Consider the following simple example. Five entities have placed limit orders to buy various amounts of shares of ACME stock at $4, $5, $6, $7 and $8 dollars. Five other entities have placed limit orders to sell shares of ACME stock at $10, $11, $12, $13 and $14 dollars.

One way of graphically representing this data is follows, where the horizontal axis is the price per share, and the vertical axis is the total amount of the limit order.

An alternative view would be to accumulate the order amounts in both directions away from the center. This gives a better idea of the “depth” of the market, for both the sell and buy limit orders. This is how the Poloniex bitcoin exchange represents the data. If the depth becomes lopsided in one direction of another, then it can be expected the price will eventually adjust to balance the weight of both sides.

Given these limit orders, what should the price be?

Remember that a price needs to be established to allow for market orders. And unless market orders are placed, in this example no stock will be exchanged as there is a two dollar gap between the lowest limit sell order and the highest limit buy order.

But we do know that the price range is $8-$10, at least for small orders.

Assume that someone places a small “buy market order” for one share of ACME stock. This would get paired with the lowest “sell limit order”, which in this case is $10. The result being that there would be just 4 shares left to sell at $10.

Aha! We now have an established price, and it is $10 per share.

Someone next places a “sell market order”, which would get paired with the highest “buy limit order”, which would be $8, which would now in turn be the next established price.

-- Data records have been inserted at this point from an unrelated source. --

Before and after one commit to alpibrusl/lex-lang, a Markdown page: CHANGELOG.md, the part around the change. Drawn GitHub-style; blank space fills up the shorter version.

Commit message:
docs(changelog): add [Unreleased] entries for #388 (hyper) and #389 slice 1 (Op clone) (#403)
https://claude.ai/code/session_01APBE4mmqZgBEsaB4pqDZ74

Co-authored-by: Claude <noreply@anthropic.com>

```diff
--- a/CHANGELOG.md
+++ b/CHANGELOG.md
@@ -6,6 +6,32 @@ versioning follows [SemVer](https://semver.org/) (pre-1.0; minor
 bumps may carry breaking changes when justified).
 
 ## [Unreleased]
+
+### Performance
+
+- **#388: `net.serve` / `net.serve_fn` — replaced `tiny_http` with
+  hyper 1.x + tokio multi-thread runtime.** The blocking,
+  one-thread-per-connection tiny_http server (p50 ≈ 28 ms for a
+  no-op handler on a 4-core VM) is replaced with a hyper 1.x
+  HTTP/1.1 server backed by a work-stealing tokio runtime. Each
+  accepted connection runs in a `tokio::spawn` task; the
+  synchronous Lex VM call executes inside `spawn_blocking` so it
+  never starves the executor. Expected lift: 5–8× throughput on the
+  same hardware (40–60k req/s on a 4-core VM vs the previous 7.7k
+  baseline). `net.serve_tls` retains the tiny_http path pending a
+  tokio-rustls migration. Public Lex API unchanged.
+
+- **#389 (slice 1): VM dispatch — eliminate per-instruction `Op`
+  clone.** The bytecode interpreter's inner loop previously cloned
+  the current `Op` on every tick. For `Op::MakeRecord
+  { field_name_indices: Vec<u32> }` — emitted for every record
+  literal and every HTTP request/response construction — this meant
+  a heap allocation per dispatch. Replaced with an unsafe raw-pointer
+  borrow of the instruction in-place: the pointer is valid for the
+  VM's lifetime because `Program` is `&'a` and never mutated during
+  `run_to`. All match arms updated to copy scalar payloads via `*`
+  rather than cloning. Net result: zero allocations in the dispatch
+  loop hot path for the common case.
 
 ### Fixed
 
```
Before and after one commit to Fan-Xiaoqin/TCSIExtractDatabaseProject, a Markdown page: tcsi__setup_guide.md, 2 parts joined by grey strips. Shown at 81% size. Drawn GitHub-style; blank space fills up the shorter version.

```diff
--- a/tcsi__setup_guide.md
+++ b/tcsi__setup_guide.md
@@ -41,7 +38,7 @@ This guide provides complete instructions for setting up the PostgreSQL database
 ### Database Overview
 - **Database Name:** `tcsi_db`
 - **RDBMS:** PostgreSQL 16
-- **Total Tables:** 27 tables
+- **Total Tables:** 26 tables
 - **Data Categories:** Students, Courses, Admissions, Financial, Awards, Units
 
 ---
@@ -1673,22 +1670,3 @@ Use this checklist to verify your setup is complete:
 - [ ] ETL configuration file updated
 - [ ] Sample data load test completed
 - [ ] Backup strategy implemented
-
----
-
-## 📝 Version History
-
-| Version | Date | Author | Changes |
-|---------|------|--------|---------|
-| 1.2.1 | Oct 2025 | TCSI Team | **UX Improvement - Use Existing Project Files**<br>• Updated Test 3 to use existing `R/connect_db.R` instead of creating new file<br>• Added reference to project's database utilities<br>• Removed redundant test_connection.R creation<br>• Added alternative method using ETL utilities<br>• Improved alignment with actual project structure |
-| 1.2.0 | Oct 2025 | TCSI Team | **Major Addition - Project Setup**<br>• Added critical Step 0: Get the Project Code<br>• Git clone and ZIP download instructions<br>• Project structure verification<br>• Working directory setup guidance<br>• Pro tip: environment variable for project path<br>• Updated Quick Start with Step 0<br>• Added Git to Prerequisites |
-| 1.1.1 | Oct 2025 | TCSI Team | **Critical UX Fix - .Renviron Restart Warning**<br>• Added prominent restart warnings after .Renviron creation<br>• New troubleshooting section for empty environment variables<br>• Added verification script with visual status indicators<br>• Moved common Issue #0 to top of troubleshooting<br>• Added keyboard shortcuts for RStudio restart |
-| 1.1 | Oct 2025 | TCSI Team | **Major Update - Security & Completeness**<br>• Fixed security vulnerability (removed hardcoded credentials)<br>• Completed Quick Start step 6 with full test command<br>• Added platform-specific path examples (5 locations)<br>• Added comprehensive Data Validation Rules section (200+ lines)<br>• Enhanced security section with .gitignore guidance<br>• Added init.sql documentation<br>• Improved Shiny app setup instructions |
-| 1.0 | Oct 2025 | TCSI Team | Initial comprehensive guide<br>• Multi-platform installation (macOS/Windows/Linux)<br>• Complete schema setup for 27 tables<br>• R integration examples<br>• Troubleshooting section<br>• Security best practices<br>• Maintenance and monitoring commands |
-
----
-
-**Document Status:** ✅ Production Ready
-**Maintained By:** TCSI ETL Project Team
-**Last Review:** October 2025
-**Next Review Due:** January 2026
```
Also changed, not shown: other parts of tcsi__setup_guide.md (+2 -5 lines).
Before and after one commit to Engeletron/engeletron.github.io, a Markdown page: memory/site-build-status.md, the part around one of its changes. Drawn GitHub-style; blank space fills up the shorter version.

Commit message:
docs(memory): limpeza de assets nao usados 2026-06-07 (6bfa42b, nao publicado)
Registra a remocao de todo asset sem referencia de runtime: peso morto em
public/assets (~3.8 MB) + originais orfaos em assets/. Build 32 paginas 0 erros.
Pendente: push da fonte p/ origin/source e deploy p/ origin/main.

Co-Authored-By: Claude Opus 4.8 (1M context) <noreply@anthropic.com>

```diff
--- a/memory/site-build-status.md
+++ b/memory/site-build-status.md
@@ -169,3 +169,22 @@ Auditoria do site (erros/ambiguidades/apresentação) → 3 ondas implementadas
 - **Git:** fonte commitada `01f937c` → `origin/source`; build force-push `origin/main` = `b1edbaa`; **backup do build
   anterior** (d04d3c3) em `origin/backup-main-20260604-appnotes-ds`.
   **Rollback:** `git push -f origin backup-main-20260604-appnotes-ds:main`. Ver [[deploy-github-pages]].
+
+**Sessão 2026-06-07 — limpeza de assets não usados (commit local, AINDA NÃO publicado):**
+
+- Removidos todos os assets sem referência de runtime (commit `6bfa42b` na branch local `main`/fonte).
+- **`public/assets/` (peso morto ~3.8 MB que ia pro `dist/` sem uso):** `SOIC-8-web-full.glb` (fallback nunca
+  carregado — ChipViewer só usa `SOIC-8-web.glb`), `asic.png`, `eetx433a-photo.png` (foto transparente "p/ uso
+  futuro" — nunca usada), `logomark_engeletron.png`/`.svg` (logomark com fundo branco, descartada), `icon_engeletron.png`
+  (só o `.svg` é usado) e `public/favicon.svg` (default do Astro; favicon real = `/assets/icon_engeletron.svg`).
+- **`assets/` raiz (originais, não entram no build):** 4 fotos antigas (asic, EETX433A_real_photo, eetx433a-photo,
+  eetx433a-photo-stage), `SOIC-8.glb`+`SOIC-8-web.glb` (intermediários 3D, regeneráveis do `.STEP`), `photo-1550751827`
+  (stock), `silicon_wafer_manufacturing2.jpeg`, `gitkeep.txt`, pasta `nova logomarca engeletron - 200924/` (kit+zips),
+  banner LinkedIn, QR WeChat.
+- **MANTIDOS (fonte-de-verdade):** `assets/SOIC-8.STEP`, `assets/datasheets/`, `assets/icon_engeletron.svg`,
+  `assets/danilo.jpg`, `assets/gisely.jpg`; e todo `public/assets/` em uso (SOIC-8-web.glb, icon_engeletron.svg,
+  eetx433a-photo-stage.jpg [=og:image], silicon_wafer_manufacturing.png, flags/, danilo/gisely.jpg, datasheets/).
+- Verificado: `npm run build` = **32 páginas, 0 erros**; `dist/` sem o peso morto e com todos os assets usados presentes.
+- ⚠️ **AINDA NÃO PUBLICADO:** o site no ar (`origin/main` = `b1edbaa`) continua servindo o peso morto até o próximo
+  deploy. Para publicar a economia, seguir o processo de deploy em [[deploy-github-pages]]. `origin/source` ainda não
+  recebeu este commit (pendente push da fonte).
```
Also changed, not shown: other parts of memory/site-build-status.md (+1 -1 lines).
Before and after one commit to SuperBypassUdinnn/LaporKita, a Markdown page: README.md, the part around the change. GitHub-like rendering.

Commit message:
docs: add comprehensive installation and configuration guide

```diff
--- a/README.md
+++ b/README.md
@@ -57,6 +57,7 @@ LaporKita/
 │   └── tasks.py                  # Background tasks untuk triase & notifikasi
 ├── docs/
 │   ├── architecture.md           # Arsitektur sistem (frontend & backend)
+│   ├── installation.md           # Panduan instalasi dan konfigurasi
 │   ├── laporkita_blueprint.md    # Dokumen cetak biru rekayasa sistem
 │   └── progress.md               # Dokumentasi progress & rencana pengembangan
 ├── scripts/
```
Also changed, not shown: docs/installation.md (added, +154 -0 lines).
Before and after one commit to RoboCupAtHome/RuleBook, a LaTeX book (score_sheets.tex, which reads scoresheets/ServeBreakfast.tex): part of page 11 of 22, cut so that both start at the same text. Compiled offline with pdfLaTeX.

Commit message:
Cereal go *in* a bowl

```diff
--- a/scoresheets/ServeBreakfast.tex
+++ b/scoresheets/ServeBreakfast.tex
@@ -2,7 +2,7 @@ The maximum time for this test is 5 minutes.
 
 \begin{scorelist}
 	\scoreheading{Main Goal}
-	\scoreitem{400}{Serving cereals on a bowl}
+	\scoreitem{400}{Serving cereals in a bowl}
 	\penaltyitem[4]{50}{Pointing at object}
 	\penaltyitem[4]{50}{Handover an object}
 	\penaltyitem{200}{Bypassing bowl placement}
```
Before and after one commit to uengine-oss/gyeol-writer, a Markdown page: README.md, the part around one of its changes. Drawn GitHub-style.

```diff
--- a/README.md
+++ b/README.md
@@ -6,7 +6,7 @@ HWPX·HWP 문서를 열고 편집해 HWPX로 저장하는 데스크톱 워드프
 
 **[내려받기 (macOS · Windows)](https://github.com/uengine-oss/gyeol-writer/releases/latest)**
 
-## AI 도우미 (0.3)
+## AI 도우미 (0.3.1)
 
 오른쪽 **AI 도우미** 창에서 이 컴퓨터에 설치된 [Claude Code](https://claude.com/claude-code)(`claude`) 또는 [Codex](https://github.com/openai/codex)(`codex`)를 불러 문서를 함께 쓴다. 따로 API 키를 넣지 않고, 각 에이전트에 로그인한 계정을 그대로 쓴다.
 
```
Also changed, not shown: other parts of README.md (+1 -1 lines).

Yes, a little price volatility.

Next consider the case where demand greatly exceed supply, because someone places a “buy market order” for 13 shares. This order first gets paired with the 4 shares at $10, followed by a pairing with the 4 shares at $11, followed by the 3 shares at $12, and finally 2 of the shares at $13.

The price per share just jumped from $8 to $13, with this relatively large order resulting in significant price volatility. Which is what happens when large buy market orders overwhelm the supply, namely the available sell limit orders.

Which explains how a stock can double in one day.

One can start to see the problem if the exchange consists of just a handful of entities buying and selling. It stands to reason that the more limit orders there are, both buyers and sellers, the better. That a market needs to be both liquid (allows for many trades with minimal delay) and deep (can absorb large orders). In both cases with minimum short term price volatility.

It cannot be overstated enough that accurate market prices are essential for an efficient economy, and it would be for the betterment of all if all markets were as transparent as the Poloniex bitcoin exchange is.

It should also be noted that when the large buy market order was placed, removing a swath of sell limit orders, the next round of placed sell limit orders tend to chase the last transaction price, filling in the void. This is human nature, believing that the established price represents something akin to truth, something more than simply what the last transaction was.

Back to bitcoin for a minute…

Poloniex is just one of many bitcoin exchanges. Is it possible that the price the Poloniex exchange establishes for bitcoin, or more technically, the exchange rate between bitcoin and dollars, will be different from the Coinbase exchange price? Absolutely. In fact, there is little chance that they will be exactly the same as the prices are being established by different sets of limit orders.

But the difference will be small, and in the long term will average to something very small as no doubt there are automatic arbitrage bots in operation that automatically scan the bitcoin prices of the difference exchanges, and if there is a significant difference, will profit by buying bitcoin on one exchange and then selling on another.

Want to learn more?

Eric Johnson is a husband, father, engineer, pilot, surfer, investor and amateur astronomer who has read a lot of books on economics.